▶ Task details: Would you filter these records and copy every line that has the word "version"?

*****

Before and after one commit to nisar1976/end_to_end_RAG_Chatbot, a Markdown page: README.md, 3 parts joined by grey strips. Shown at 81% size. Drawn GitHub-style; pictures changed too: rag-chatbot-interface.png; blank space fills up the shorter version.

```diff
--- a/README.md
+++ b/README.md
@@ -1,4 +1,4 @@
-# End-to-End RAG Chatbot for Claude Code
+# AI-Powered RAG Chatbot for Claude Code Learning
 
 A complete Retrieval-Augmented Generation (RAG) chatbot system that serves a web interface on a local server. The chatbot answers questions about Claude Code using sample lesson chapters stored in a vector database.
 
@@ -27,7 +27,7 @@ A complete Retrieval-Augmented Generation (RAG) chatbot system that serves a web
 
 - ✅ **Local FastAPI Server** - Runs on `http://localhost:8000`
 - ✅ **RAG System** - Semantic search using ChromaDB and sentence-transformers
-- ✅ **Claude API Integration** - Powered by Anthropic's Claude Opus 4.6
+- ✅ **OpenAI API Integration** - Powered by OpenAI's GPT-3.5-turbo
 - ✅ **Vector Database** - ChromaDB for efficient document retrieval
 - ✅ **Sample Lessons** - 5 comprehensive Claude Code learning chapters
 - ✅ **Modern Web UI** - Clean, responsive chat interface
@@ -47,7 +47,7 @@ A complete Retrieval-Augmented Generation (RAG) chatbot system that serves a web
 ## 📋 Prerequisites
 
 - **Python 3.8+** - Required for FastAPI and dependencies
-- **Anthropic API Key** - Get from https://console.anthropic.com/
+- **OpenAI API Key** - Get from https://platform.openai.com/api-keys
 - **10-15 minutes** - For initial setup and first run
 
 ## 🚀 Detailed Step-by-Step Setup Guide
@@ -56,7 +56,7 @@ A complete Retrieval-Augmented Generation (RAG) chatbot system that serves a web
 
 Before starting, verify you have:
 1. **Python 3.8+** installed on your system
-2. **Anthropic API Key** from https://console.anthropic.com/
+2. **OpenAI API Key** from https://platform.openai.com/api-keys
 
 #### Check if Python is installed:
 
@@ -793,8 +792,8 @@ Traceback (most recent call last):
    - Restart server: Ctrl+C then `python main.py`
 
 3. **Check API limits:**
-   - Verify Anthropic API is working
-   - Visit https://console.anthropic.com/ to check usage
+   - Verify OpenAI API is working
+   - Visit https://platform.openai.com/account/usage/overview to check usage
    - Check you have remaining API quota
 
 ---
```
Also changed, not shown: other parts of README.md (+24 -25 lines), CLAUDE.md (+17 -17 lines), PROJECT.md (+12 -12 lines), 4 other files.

*****

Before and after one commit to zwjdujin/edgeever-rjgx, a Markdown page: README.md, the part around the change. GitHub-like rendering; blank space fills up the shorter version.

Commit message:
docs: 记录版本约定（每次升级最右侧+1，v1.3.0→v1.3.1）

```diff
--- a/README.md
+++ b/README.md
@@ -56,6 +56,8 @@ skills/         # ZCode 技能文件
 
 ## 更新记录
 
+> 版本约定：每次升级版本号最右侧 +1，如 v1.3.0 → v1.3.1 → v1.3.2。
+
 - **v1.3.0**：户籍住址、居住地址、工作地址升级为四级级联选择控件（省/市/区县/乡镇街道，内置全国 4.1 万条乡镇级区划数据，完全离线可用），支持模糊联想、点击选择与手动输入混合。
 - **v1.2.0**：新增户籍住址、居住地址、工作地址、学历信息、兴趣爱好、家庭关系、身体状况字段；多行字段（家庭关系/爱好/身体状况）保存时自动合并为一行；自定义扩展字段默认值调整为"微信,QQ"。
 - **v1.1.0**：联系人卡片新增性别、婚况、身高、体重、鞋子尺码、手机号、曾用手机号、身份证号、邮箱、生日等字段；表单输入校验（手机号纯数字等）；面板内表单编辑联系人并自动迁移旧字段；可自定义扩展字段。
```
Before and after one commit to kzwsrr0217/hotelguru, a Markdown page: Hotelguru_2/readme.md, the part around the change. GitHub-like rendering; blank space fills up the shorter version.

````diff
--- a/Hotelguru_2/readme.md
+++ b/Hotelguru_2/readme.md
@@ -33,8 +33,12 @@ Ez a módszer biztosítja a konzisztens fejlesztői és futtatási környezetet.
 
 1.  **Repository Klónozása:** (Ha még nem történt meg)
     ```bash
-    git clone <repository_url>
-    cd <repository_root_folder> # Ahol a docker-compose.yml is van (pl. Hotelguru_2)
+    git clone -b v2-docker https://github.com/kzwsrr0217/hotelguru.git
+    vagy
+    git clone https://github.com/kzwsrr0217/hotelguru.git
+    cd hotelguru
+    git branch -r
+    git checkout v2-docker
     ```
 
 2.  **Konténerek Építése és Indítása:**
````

*****

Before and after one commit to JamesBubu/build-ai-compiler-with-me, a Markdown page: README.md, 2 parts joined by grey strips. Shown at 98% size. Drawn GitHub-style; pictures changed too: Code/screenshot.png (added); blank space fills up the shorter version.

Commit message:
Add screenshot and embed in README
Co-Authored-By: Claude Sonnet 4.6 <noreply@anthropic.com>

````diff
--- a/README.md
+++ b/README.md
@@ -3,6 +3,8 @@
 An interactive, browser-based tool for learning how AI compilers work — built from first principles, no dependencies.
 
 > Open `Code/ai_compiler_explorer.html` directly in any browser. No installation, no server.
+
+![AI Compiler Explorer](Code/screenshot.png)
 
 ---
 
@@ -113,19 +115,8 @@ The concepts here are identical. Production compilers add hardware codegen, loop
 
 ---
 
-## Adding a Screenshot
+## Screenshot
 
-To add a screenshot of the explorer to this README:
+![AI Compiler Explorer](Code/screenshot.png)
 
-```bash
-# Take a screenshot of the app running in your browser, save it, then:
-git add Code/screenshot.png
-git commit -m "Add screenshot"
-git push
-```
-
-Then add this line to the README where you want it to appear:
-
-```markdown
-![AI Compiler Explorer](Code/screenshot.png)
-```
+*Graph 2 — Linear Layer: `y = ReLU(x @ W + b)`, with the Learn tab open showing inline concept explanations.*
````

*****

▶ Answer to this exercise:
Before and after one commit to nisar1976/end_to_end_RAG_Chatbot, a Markdown page: README.md, 3 parts joined by grey strips. Shown at 81% size. Drawn GitHub-style; pictures changed too: rag-chatbot-interface.png; blank space fills up the shorter version.
Before and after one commit to zwjdujin/edgeever-rjgx, a Markdown page: README.md, the part around the change. GitHub-like rendering; blank space fills up the shorter version.
Before and after one commit to kzwsrr0217/hotelguru, a Markdown page: Hotelguru_2/readme.md, the part around the change. GitHub-like rendering; blank space fills up the shorter version.
Before and after one commit to JamesBubu/build-ai-compiler-with-me, a Markdown page: README.md, 2 parts joined by grey strips. Shown at 98% size. Drawn GitHub-style; pictures changed too: Code/screenshot.png (added); blank space fills up the shorter version.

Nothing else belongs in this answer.